╔══

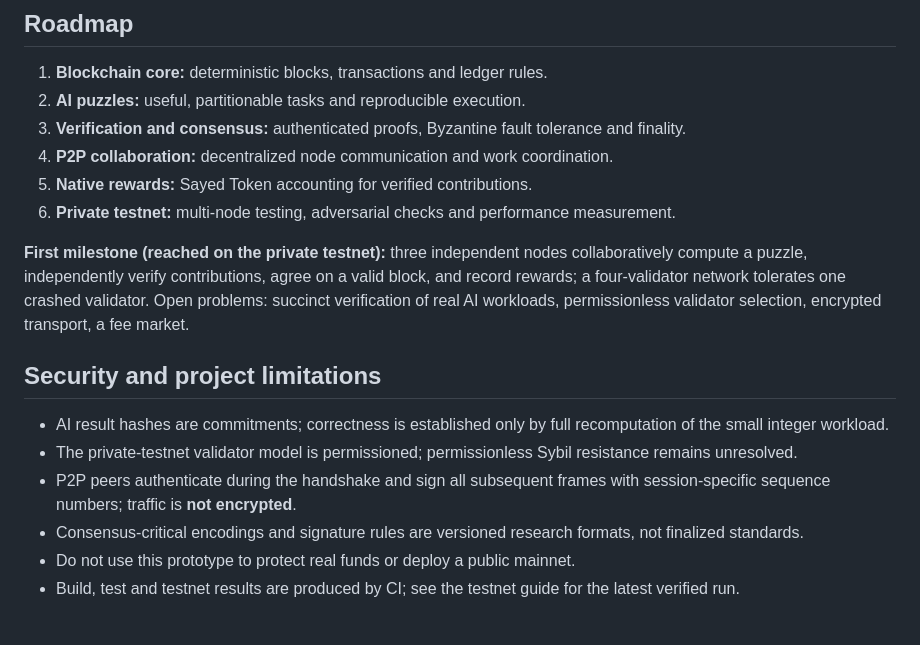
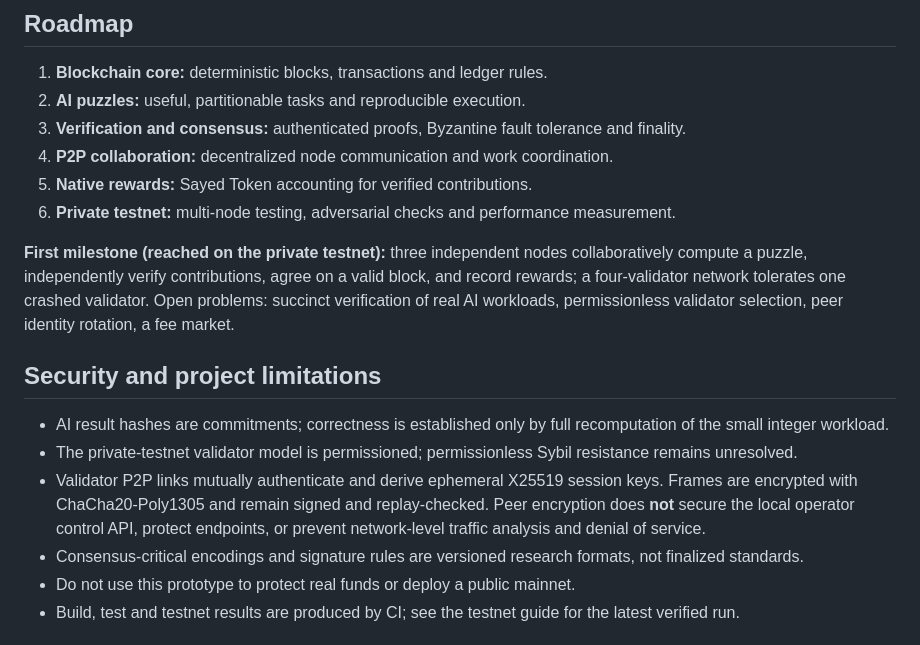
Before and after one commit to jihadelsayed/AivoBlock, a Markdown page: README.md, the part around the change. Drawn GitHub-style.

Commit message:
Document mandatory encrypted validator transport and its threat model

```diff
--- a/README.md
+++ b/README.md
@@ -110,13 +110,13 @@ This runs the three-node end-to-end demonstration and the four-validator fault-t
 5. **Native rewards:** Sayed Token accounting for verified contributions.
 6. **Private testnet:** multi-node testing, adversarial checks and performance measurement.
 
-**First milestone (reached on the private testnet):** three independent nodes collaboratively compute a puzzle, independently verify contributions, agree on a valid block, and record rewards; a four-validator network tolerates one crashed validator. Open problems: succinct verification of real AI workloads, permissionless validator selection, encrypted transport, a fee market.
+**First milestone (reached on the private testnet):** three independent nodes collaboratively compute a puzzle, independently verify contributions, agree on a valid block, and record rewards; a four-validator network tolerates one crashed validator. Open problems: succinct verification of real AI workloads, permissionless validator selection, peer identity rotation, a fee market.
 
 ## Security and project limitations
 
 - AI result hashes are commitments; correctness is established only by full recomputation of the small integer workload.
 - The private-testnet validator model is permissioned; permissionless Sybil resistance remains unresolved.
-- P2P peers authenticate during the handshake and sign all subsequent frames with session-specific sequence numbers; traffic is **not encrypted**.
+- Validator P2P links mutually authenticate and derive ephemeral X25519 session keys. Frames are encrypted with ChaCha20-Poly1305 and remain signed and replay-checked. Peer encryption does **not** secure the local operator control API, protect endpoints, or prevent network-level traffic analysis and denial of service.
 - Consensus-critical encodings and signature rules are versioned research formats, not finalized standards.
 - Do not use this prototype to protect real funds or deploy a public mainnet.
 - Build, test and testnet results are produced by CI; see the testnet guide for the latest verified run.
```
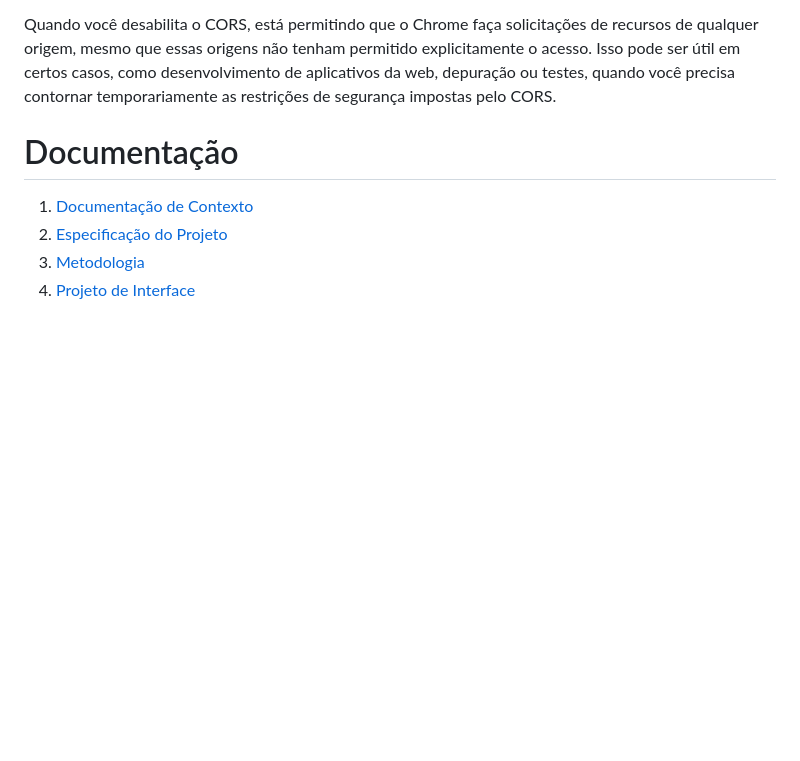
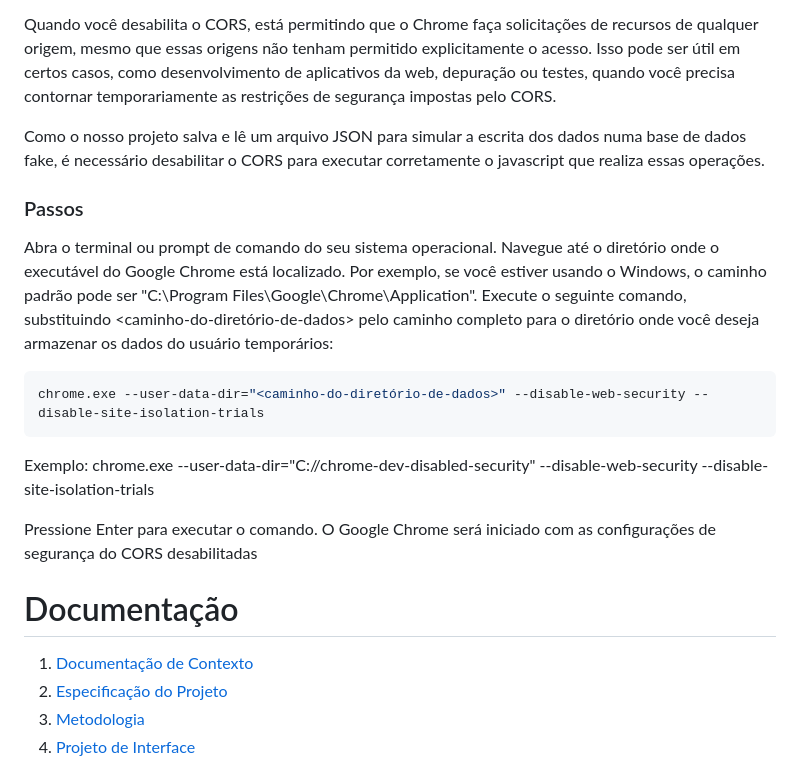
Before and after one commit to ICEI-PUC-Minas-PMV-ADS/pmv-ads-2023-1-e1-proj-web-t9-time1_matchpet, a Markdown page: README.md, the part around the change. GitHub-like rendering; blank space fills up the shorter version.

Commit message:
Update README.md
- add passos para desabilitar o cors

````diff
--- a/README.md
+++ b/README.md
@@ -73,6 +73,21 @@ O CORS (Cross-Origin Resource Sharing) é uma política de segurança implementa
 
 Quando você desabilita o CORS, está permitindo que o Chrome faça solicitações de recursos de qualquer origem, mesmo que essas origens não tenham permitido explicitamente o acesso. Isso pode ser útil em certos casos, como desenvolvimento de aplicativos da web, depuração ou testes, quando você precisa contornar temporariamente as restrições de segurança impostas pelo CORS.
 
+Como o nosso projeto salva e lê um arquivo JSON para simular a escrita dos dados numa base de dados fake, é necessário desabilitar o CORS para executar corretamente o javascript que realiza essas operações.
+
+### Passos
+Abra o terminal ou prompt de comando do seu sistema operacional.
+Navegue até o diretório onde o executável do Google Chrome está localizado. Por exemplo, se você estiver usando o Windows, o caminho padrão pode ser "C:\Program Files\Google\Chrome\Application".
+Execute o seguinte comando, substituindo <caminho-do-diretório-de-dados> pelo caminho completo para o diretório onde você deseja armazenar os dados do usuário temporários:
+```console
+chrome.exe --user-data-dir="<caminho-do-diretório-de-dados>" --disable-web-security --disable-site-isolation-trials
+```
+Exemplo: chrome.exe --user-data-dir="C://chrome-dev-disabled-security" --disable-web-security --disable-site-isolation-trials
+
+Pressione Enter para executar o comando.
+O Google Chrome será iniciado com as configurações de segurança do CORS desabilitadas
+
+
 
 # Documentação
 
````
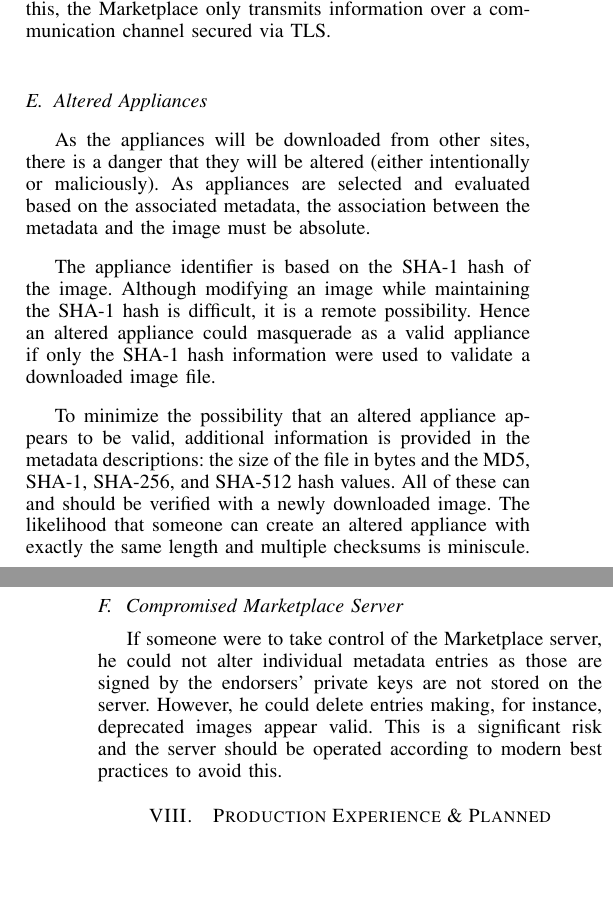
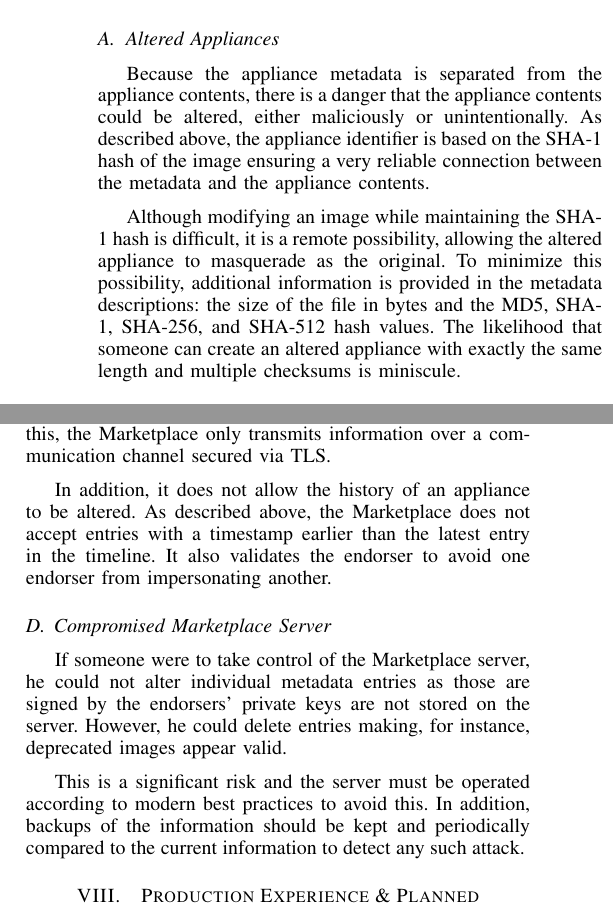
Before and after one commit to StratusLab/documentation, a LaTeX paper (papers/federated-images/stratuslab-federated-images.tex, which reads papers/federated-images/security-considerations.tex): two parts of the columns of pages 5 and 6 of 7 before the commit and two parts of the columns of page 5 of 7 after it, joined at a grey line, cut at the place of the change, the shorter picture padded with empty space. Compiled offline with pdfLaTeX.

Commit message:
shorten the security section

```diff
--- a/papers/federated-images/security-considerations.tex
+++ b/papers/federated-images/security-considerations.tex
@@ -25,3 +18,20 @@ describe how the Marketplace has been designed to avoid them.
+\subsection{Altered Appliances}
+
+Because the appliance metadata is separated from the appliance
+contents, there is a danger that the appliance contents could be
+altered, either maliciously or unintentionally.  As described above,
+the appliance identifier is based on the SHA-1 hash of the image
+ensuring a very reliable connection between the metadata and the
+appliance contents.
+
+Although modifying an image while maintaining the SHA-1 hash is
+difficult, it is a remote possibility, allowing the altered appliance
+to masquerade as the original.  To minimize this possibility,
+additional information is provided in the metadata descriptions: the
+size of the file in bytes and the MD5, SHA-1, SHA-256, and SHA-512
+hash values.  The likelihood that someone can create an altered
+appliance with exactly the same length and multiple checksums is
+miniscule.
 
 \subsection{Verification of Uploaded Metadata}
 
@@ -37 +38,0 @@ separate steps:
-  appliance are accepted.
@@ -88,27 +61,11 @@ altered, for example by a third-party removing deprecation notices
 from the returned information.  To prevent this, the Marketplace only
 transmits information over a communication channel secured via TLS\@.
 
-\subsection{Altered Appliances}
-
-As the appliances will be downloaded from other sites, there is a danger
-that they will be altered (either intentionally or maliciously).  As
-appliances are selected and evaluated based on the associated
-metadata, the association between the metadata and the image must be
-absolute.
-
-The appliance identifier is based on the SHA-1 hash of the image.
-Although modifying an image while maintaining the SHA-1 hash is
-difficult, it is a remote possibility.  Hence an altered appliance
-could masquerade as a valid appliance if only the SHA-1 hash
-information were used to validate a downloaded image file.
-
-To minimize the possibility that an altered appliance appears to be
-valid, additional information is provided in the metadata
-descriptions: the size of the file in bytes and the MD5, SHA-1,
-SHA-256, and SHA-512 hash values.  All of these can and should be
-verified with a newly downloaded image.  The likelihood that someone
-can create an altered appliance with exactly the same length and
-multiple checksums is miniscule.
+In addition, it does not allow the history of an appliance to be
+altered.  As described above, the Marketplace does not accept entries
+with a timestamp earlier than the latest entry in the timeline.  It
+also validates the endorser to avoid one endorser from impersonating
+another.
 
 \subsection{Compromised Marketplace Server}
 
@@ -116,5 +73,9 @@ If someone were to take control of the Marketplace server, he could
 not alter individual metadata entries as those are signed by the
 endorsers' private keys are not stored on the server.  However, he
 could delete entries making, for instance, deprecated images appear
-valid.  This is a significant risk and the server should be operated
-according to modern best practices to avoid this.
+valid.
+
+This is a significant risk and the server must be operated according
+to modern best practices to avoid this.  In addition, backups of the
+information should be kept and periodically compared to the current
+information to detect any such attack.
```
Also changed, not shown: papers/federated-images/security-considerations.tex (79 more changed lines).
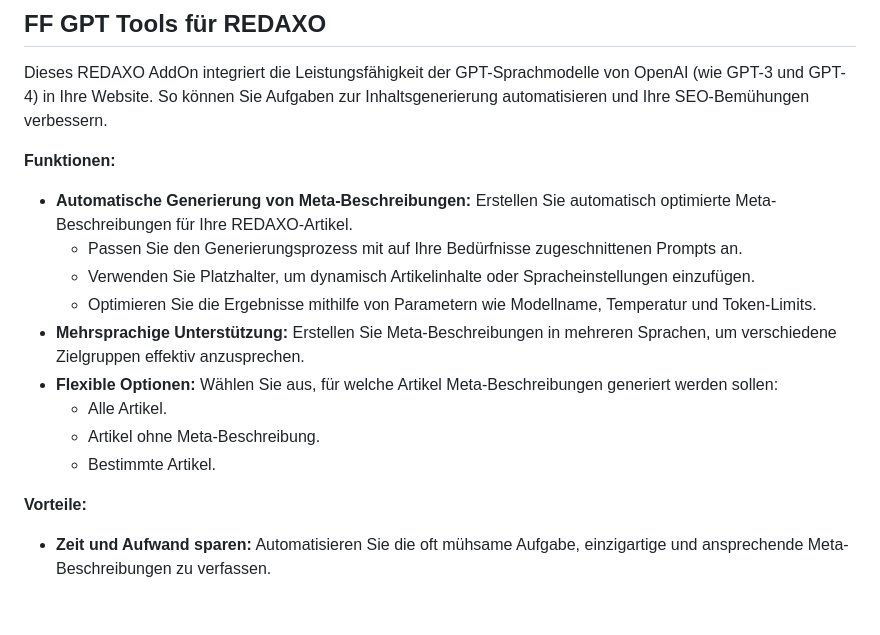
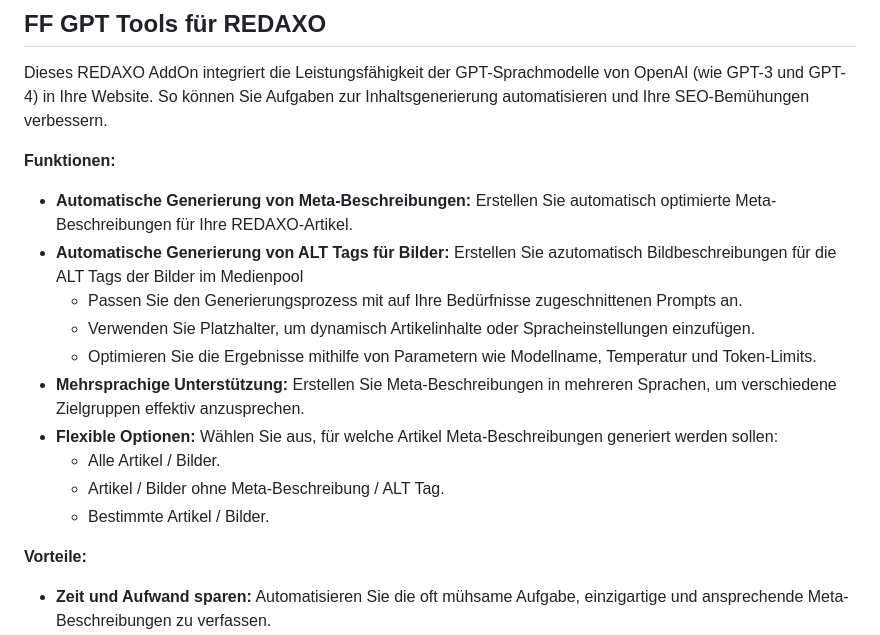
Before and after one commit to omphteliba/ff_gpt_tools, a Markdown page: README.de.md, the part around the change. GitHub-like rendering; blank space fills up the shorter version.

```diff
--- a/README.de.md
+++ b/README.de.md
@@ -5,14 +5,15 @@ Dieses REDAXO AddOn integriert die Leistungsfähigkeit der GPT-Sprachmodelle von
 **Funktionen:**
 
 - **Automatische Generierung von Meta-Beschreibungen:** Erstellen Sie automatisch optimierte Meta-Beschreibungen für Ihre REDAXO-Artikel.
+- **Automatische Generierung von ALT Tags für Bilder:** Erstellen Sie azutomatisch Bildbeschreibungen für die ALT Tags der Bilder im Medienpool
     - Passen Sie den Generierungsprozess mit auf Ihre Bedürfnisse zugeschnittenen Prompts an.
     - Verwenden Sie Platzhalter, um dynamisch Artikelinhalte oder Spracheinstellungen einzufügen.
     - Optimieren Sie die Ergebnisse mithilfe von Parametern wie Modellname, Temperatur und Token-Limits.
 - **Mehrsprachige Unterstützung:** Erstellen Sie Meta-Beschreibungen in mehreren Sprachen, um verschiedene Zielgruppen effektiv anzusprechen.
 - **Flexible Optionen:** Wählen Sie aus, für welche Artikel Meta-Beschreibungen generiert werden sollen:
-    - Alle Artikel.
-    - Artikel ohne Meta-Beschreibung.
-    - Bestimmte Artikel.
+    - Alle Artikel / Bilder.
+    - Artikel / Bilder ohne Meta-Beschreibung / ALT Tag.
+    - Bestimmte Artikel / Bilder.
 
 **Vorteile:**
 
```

╚══

WHAT NEEDS TO BE DONE → Using the records above, count every line that includes the word "Erstellen", and state the number only.

YOUR RESPONSE → 3